COUSIN, Jean the Younger
(b. ca. 1525, Sens, d. ca. 1595, Paris)
Painter, part of a French family of painters, draughtsmen and designers. From the 17th century until the 20th century, historians had fused two artists, father and son, into one personality that had become almost entirely mythical, with a career that spanned virtually the entire 16th century. Archival researches demonstrated that there had been an elder Jean Cousin, born probably no earlier than 1490 and surely not much after 1505, who died in 1560 or possibly 1561, and a younger Jean Cousin, his son, also an artist, who was a student at the University of Paris in 1542 and died around 1595. A seemingly unrelated sculptor of the same name was active in Paris in the 1540s but was dead by 1549. No work by him has been identified, but he was commissioned in 1541 to execute six statues for the cloisters of the convent of the Célestins in Paris. Although few paintings can be securely attributed to Jean Cousin the Elder, he was a major figure in the classicizing trend of French art in the 1540s and 1550s. Jean Cousin the Younger is a more shadowy figure, who carried on his father's workshop and style into the second half of the 16th century.

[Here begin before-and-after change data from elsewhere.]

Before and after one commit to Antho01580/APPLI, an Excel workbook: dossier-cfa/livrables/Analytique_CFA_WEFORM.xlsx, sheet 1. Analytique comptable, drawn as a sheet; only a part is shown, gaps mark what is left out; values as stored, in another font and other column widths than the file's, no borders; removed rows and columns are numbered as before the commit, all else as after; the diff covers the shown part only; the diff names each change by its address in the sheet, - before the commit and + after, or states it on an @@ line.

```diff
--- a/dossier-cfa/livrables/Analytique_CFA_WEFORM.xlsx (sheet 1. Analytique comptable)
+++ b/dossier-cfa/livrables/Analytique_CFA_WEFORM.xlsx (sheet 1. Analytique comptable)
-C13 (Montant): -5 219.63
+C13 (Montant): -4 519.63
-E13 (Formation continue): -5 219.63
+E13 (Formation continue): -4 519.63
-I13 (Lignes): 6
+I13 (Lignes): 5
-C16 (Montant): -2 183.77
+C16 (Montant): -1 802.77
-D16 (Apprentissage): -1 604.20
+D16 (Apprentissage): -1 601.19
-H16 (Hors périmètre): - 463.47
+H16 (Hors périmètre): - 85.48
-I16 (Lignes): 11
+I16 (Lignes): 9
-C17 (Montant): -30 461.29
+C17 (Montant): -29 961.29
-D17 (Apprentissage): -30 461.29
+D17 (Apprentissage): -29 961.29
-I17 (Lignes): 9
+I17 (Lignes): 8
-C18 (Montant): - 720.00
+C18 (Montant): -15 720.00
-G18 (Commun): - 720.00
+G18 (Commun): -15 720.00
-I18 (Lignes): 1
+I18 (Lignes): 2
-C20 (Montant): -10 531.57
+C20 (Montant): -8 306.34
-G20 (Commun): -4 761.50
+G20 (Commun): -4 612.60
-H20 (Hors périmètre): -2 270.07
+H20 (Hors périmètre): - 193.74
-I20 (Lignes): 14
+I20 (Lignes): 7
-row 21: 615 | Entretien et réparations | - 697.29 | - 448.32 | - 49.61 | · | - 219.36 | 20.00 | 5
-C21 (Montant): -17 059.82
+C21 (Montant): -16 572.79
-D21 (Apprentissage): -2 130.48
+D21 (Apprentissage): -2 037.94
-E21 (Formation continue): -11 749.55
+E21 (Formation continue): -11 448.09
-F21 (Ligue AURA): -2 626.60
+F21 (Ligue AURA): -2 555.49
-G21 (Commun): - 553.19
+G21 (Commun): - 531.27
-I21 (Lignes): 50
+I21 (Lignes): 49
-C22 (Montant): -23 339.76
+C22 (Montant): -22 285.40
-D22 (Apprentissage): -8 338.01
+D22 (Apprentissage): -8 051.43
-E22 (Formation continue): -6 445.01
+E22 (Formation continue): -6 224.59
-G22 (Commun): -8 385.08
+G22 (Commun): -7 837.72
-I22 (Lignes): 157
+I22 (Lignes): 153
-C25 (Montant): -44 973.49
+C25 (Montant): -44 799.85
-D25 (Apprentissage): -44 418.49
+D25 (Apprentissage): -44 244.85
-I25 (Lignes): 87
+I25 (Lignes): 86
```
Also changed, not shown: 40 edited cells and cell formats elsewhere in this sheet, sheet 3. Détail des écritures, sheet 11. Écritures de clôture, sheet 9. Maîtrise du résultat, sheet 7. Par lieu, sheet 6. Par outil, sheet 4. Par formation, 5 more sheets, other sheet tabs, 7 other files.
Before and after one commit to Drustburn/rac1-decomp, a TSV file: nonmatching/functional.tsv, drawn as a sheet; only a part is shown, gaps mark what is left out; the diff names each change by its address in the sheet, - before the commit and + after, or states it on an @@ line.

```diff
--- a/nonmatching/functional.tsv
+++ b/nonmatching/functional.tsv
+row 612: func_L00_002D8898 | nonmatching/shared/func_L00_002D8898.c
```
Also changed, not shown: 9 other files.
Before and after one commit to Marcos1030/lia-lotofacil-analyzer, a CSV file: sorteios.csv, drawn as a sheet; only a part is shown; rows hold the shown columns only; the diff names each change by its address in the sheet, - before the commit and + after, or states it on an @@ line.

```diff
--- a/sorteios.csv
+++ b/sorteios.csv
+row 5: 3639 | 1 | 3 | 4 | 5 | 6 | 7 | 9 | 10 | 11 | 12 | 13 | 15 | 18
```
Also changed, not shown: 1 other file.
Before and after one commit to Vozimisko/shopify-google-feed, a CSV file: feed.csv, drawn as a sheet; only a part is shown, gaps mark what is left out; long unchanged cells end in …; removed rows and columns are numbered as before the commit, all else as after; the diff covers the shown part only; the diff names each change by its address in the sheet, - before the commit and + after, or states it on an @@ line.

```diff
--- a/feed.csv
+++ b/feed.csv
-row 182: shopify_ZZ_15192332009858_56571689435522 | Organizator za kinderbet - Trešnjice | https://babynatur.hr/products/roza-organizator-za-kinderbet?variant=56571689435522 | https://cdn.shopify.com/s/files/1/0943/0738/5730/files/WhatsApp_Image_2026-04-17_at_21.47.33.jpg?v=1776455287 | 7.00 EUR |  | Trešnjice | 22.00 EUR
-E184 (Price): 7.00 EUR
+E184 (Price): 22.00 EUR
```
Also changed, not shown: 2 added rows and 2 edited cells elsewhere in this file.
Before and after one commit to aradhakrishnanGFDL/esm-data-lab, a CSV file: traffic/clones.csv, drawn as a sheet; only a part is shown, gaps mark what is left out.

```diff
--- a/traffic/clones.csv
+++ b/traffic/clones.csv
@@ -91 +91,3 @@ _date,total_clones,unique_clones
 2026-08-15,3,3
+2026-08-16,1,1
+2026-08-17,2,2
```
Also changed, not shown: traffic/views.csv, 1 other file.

Jean Cousin the Younger was a student at the University of Paris in 1542, an interesting index of his father's social and cultural ambitions. He must have learnt and practised art in his father's studio until the latter's death and continued very much in the same vein. Although he is mentioned by a number of contemporary writers, his artistic personality is even more elusive than his father's. One painting can be definitely ascribed to him and shows his style in later life: the Last Judgement (Paris, Louvre), which shows innumerable figures in a vast space but on a small canvas. It is painted with great finesse but little energy and displays a sophisticated sense of colour. A book of emblems of Fortune (Paris, Institut de France), which bears a date of 1568, was certainly drawn by him. On the basis of this work a whole corpus of drawings is attributed to him, but recent studies have shown that the style of some of these drawings is so close to the manner of his father that the distinction between the two is by no means easy.